Restaurants put a fair amount of thought into their wine selections based on the food they serve. Even if your server may not know about wines, chances are there’s someone on the floor who does. Ordering the most expensive bottle on the list, could mean you’re missing out on wines that may be more suitable for what you’re going to eat.

Be Wary Of “By The Glass”

If a restaurant has a large selection of wines by the glass, more often than not that means some have been open for a long time.

Order a full or half bottle when possible, just to insure that what you’re getting is fresh. Also be careful of “wine pairing flights” as these are a good way to clean out unwanted product.

Pour Your Own Wine

There’s nothing more frustrating than servers who over-fill wine stems, as many have no concept of “swirling without wearing the entire glass.”

Politely inform your server that you’d like to handle the wine yourself, and then go at your own pace without worries. This is also a good way to avoid the server “up-sell,” especially if you’re in a large group. Over-pouring allows the server to sneak in extra bottles by over filling the glasses of the heavy drinkers.

Be Specific

When ordering cocktails, always call your liquor.

The $1 to $2 difference between what’s in the well and a standard brand, such as Tanqueray, can make or break the flavor of your cocktail and the potency of your hangover.

Be A Regular

If you enjoy sitting at a certain table, feel free to ask what number it is on the restaurant’s seating chart.

This will make you sound like you know what you’re doing when you call and make reservations, and most places will do their best to hold it for you, provided you’re polite when requesting it.

Respect The Server

When the server approaches the table to describe the specials, put your conversation on hold.

Relax, this is only going to take a minute. After hearing what we have to say you can talk as long as you’d like. Another thing that makes me insane with anger is when customers roll their eyes or make faces when they don’t like the sound of something I’m telling them about. Just don’t order it and try to be a little considerate of my blood pressure, and don’t forget to make eye contact with me, so I feel like we can trust each other.

Enjoy Yourself

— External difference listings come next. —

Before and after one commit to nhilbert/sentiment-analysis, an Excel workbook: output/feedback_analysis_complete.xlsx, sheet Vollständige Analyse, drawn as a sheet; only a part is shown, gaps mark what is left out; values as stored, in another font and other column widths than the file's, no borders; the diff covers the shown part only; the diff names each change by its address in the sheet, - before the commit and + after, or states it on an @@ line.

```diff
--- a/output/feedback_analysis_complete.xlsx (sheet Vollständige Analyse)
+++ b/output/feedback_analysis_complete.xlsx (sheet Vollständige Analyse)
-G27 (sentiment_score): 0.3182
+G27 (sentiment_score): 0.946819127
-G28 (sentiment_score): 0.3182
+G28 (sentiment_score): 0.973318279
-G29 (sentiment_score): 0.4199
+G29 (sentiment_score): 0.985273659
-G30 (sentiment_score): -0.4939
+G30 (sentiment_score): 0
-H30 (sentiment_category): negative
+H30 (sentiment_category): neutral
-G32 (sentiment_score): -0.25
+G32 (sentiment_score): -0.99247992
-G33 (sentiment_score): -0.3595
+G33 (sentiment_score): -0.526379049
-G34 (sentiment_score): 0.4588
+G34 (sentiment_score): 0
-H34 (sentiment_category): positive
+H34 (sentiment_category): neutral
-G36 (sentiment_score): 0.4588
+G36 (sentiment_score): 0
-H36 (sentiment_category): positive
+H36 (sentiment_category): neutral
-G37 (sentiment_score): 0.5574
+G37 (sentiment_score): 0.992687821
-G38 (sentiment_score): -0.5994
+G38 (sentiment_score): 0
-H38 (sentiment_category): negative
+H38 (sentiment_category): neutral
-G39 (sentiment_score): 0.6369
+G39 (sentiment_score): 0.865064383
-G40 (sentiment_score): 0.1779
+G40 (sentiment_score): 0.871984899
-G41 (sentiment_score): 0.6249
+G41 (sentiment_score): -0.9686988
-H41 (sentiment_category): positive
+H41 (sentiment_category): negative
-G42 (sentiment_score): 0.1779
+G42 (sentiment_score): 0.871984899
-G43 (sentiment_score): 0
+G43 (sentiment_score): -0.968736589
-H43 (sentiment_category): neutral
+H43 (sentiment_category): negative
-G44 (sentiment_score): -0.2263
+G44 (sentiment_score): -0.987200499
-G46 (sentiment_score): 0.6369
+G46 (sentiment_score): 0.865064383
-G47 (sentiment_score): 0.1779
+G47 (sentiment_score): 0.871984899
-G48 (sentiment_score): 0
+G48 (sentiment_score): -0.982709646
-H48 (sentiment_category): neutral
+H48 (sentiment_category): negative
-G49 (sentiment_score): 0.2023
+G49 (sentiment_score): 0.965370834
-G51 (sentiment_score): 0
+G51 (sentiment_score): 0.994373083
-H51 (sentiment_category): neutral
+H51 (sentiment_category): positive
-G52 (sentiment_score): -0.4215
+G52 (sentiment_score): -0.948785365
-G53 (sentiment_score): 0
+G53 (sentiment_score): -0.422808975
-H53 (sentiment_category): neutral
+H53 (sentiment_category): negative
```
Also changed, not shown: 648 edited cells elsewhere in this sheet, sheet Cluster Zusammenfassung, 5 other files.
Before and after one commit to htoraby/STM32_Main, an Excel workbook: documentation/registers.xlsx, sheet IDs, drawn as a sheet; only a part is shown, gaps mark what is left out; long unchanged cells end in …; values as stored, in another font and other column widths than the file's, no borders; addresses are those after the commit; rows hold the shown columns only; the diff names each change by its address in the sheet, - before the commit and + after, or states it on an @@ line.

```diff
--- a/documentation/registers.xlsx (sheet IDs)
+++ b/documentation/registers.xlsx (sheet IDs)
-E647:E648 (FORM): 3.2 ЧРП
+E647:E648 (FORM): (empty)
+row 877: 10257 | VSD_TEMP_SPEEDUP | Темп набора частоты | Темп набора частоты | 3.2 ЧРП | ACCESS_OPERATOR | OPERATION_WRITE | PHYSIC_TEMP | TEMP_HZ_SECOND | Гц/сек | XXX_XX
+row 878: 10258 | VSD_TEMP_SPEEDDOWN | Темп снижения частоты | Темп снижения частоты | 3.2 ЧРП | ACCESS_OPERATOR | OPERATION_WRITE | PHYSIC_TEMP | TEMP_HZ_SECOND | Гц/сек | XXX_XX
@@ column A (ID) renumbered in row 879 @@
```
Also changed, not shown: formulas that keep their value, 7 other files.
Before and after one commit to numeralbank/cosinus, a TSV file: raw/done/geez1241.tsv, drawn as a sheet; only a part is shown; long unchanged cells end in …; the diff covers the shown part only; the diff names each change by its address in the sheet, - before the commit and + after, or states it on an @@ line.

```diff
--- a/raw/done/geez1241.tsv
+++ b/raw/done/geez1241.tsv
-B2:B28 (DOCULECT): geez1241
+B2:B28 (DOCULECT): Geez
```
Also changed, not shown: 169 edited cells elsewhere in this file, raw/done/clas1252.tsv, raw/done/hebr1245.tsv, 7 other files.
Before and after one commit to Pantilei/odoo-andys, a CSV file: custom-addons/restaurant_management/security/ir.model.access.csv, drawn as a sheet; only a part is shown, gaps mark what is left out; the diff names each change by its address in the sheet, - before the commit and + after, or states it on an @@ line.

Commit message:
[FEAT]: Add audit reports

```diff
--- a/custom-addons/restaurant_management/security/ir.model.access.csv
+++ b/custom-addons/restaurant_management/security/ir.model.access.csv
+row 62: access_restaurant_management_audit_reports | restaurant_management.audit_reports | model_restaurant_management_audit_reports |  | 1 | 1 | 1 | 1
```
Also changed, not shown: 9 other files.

If you’re not happy to be there, we’re not happy to wait on you.

It’s kind of like when you realize, mutually, on the first five minutes of a date that it just isn’t going to work out, and save yourself the agonizing dinner experience to come. If you look at the menu and see that there aren’t many things you like, there’s no shame in informing the server and moving on. No need to modify every menu item into something that you’re in the mood for, with the possibility of disliking the food. People open restaurants because they have a particular vision or style of dining experience they would like to offer. The menu is a list of what food the restaurant serves, not a group of “suggestions.”

Do Your Math

When splitting checks, be mindful of the grand total.

Many times a table will pay a certain amount of the bill in cash, and instruct you to put the remainder on a credit card. More often than not, the person who used the card proceeds to tip only on the amount charged, with no regard for the total bill. Make sure you factor in the tip when you divide up the cost. Otherwise you may witness the server yelling incredibly bad things and throwing pens and whatever else isn’t nailed down.